[[ THE RECORDS, beginning ]]

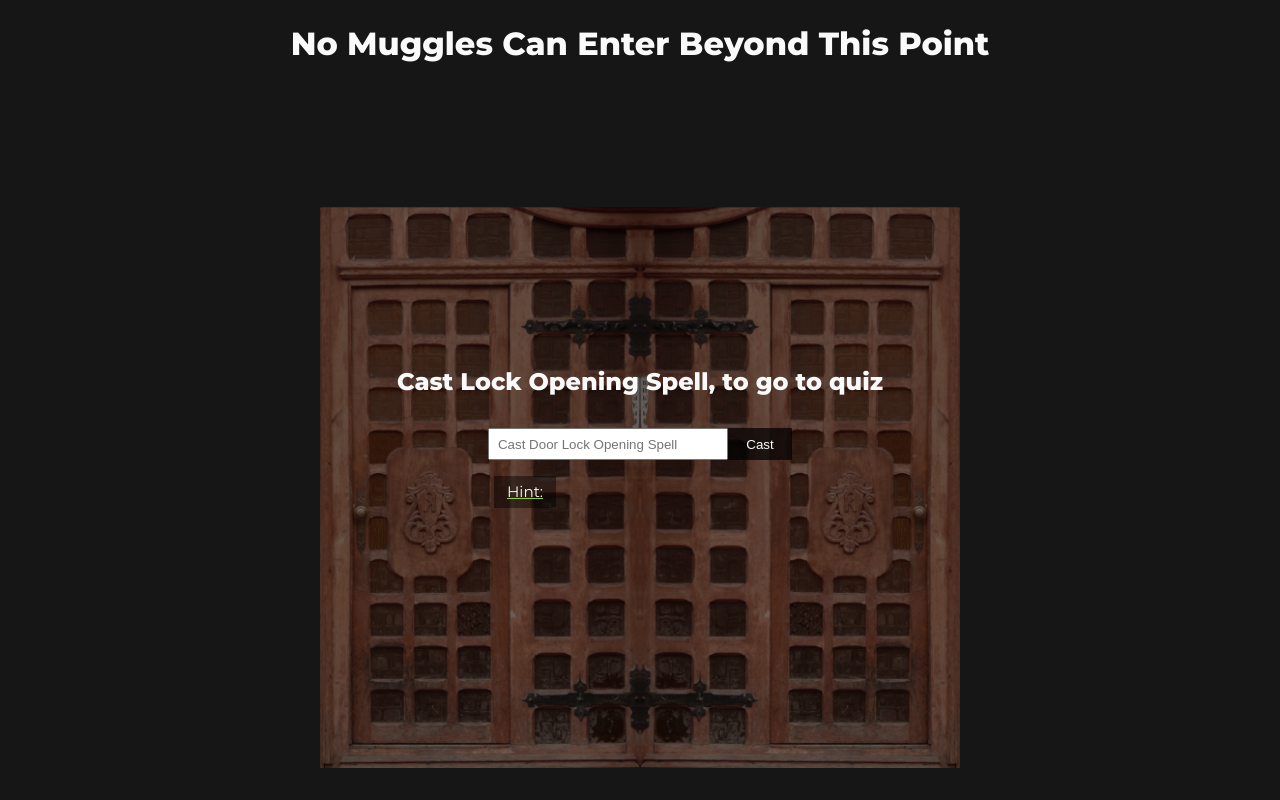
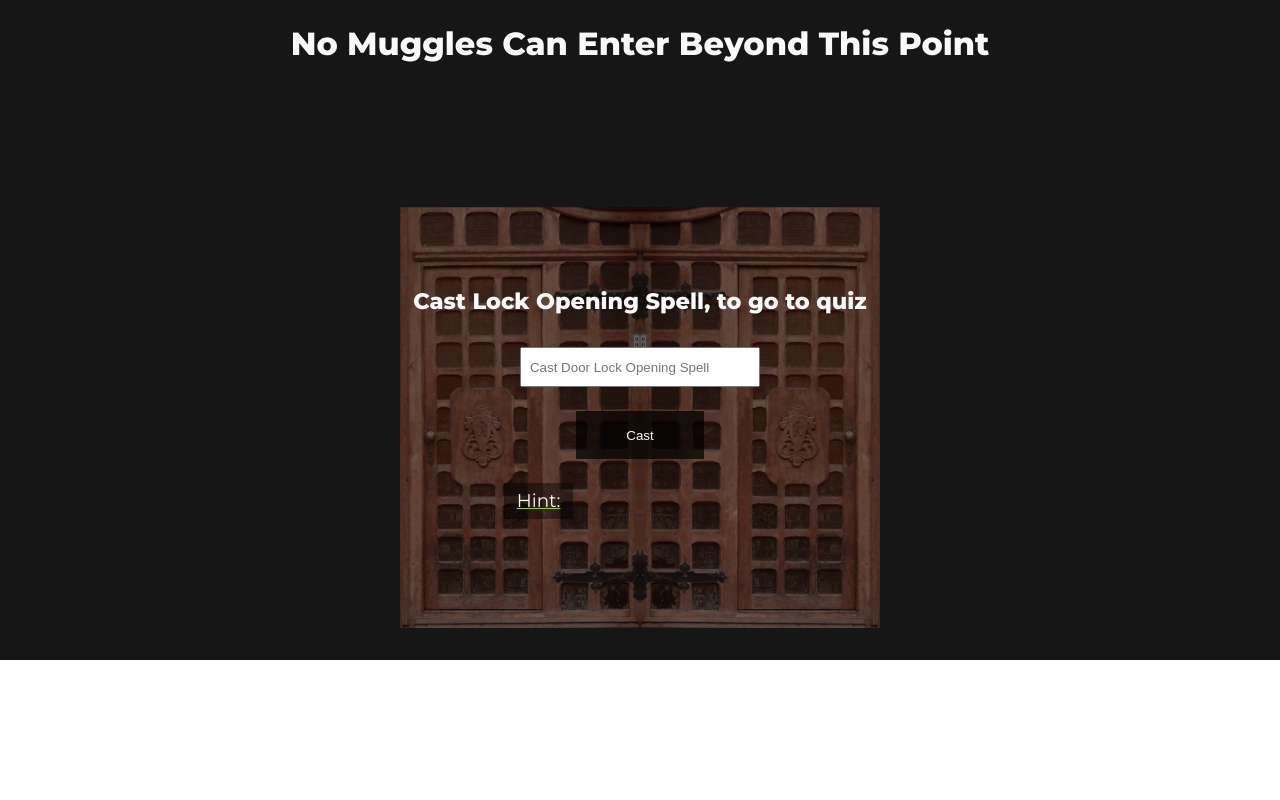
Before and after one commit to Atishay-J/quizzards, a React (Create React App) app: page / in a window 1280 px wide. Shown: the part 1016-1816 px from the top of the page. After the commit the page ends 1676 px from the top, so only its background shows below. Built offline with nearby package versions, Linux system fonts and the light colour scheme; no server answers.

Commit message:
Style: Doors

```diff
--- a/src/Components/Pages/homepage.css
+++ b/src/Components/Pages/homepage.css
@@ -49,6 +49,7 @@
   color: var(--fontCol2);
   text-align: center;
   font-weight: 800;
+  font-size: 2rem;
 }
 .warningText {
   font-size: 1.5rem;
@@ -71,41 +72,66 @@
   color: var(--fontCol2);
   text-align: center;
   font-weight: 800;
+  font-size: 1.4rem;
 }
 
 .doorContainer {
   width: 70%;
+
   margin-top: 9rem;
   position: relative;
+}
+.showHallway {
+  position: relative;
+}
+.showHallway::before {
+  content: "";
+  position: absolute;
+  top: 0;
+  left: 0;
+  width: 100%;
+  height: 100%;
+  background-image: url(../../Assets/hallway.png);
+  background-position: center;
+  background-size: contain;
+  background-repeat: no-repeat;
+  filter: brightness(1.7);
 }
 .homepageInputWrapper {
   display: flex;
   flex-direction: column;
   align-items: center;
   position: absolute;
-  top: 10rem;
+  top: 5rem;
 }
 .homeInputContainer {
   display: flex;
+  flex-direction: column;
+  align-items: center;
   margin-top: 2rem;
 }
 .homepageInput {
-  height: 2rem;
-  width: 15rem;
+  height: 2.5rem;
+  min-width: 15rem;
   padding-left: 0.5rem;
 }
 .homepageBtn {
-  width: 4rem;
+  height: 3rem;
+  min-width: 8rem;
+  padding: 0.5rem 1rem 0.5rem 1rem;
+  margin-top: 1.5rem;
   background: rgba(0, 0, 0, 0.719);
   border: none;
+
+  /* border: 1px solid rgba(8, 206, 8, 0.473); */
   color: var(--fontCol2);
   outline: none;
 }
 .spellHint {
   display: flex;
-  margin-top: 1rem;
+  margin-top: 1.5rem;
   color: var(--fontCol2);
-  font-size: 0.95rem;
+  font-size: 1.15rem;
   align-self: flex-start;
   margin-left: 20%;
   background: rgba(0, 0, 0, 0.452);
@@ -119,21 +145,24 @@
   margin-left: 1rem;
 }
 .gotoCategoryWrapper {
-  /* background: rgb(64, 182, 9); */
+  min-width: 10rem;
   display: flex;
   flex-direction: column;
   align-items: center;
   justify-content: center;
+  z-index: 2;
 }
 .gotoCategoryHead {
-  font-size: 2rem;
+  font-size: 1.5rem;
+  white-space: nowrap;
   font-weight: 900;
   color: var(--fontCol2);
   margin-top: -3rem;
 }
 .gotoCategoryBtn {
-  width: 6rem;
+  min-width: 6rem;
   height: 3rem;
+  padding: 0.5rem 1rem 0.5rem 1rem;
   border: 1px solid rgb(8, 206, 8);
   background: #0a0a0a;
   color: var(--fontCol);
@@ -149,7 +178,7 @@
   width: 100%;
 }
 .homepageDoor {
-  width: 25%;
+  width: 15rem;
   object-fit: cover;
 }
 .openLeftDoor {
@@ -163,7 +192,7 @@
     margin-right: 0;
   }
   to {
-    margin-right: 7%;
+    margin-right: 15%;
   }
 }
 .openRightDoor {
@@ -178,6 +207,6 @@
     margin-left: 0;
   }
   to {
-    margin-left: 7%;
+    margin-left: 15%;
   }
 }
--- a/src/Components/parallax/Doors.tsx
+++ b/src/Components/parallax/Doors.tsx
@@ -21,7 +21,7 @@ export default function Doors() {
     <div className="quizDoorWrapper">
       <h1 className="homeText">No Muggles Can Enter Beyond This Point</h1>
 
-      <div className="doorContainer">
+      <div className={`doorContainer ${openDoors && "showHallway"}`}>
         <img
           className={`homepageDoor ${openDoors && "openLeftDoor"}`}
           src={Images.leftDoor}
--- a/src/index.css
+++ b/src/index.css
@@ -28,7 +28,7 @@ input:focus {
   outline: none;
 }
 @media only screen and (max-width: 600px) {
-  body {
+  html {
     font-size: 10px;
   }
 }
```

[[ THE RECORDS, end ]]

Your copy should hold every entry exactly as written, but none of the pictures.

YOUR SOLUTION:
Before and after one commit to Atishay-J/quizzards, a React (Create React App) app: page / in a window 1280 px wide. Shown: the part 1016-1816 px from the top of the page. After the commit the page ends 1676 px from the top, so only its background shows below. Built offline with nearby package versions, Linux system fonts and the light colour scheme; no server answers.

Commit message:
Style: Doors

```diff
--- a/src/Components/Pages/homepage.css
+++ b/src/Components/Pages/homepage.css
@@ -49,6 +49,7 @@
   color: var(--fontCol2);
   text-align: center;
   font-weight: 800;
+  font-size: 2rem;
 }
 .warningText {
   font-size: 1.5rem;
@@ -71,41 +72,66 @@
   color: var(--fontCol2);
   text-align: center;
   font-weight: 800;
+  font-size: 1.4rem;
 }
 
 .doorContainer {
   width: 70%;
+
   margin-top: 9rem;
   position: relative;
+}
+.showHallway {
+  position: relative;
+}
+.showHallway::before {
+  content: "";
+  position: absolute;
+  top: 0;
+  left: 0;
+  width: 100%;
+  height: 100%;
+  background-image: url(../../Assets/hallway.png);
+  background-position: center;
+  background-size: contain;
+  background-repeat: no-repeat;
+  filter: brightness(1.7);
 }
 .homepageInputWrapper {
   display: flex;
   flex-direction: column;
   align-items: center;
   position: absolute;
-  top: 10rem;
+  top: 5rem;
 }
 .homeInputContainer {
   display: flex;
+  flex-direction: column;
+  align-items: center;
   margin-top: 2rem;
 }
 .homepageInput {
-  height: 2rem;
-  width: 15rem;
+  height: 2.5rem;
+  min-width: 15rem;
   padding-left: 0.5rem;
 }
 .homepageBtn {
-  width: 4rem;
+  height: 3rem;
+  min-width: 8rem;
+  padding: 0.5rem 1rem 0.5rem 1rem;
+  margin-top: 1.5rem;
   background: rgba(0, 0, 0, 0.719);
   border: none;
+
+  /* border: 1px solid rgba(8, 206, 8, 0.473); */
   color: var(--fontCol2);
   outline: none;
 }
 .spellHint {
   display: flex;
-  margin-top: 1rem;
+  margin-top: 1.5rem;
   color: var(--fontCol2);
-  font-size: 0.95rem;
+  font-size: 1.15rem;
   align-self: flex-start;
   margin-left: 20%;
   background: rgba(0, 0, 0, 0.452);
@@ -119,21 +145,24 @@
   margin-left: 1rem;
 }
 .gotoCategoryWrapper {
-  /* background: rgb(64, 182, 9); */
+  min-width: 10rem;
   display: flex;
   flex-direction: column;
   align-items: center;
   justify-content: center;
+  z-index: 2;
 }
 .gotoCategoryHead {
-  font-size: 2rem;
+  font-size: 1.5rem;
+  white-space: nowrap;
   font-weight: 900;
   color: var(--fontCol2);
   margin-top: -3rem;
 }
 .gotoCategoryBtn {
-  width: 6rem;
+  min-width: 6rem;
   height: 3rem;
+  padding: 0.5rem 1rem 0.5rem 1rem;
   border: 1px solid rgb(8, 206, 8);
   background: #0a0a0a;
   color: var(--fontCol);
@@ -149,7 +178,7 @@
   width: 100%;
 }
 .homepageDoor {
-  width: 25%;
+  width: 15rem;
   object-fit: cover;
 }
 .openLeftDoor {
@@ -163,7 +192,7 @@
     margin-right: 0;
   }
   to {
-    margin-right: 7%;
+    margin-right: 15%;
   }
 }
 .openRightDoor {
@@ -178,6 +207,6 @@
     margin-left: 0;
   }
   to {
-    margin-left: 7%;
+    margin-left: 15%;
   }
 }
--- a/src/Components/parallax/Doors.tsx
+++ b/src/Components/parallax/Doors.tsx
@@ -21,7 +21,7 @@ export default function Doors() {
     <div className="quizDoorWrapper">
       <h1 className="homeText">No Muggles Can Enter Beyond This Point</h1>
 
-      <div className="doorContainer">
+      <div className={`doorContainer ${openDoors && "showHallway"}`}>
         <img
           className={`homepageDoor ${openDoors && "openLeftDoor"}`}
           src={Images.leftDoor}
--- a/src/index.css
+++ b/src/index.css
@@ -28,7 +28,7 @@ input:focus {
   outline: none;
 }
 @media only screen and (max-width: 600px) {
-  body {
+  html {
     font-size: 10px;
   }
 }
```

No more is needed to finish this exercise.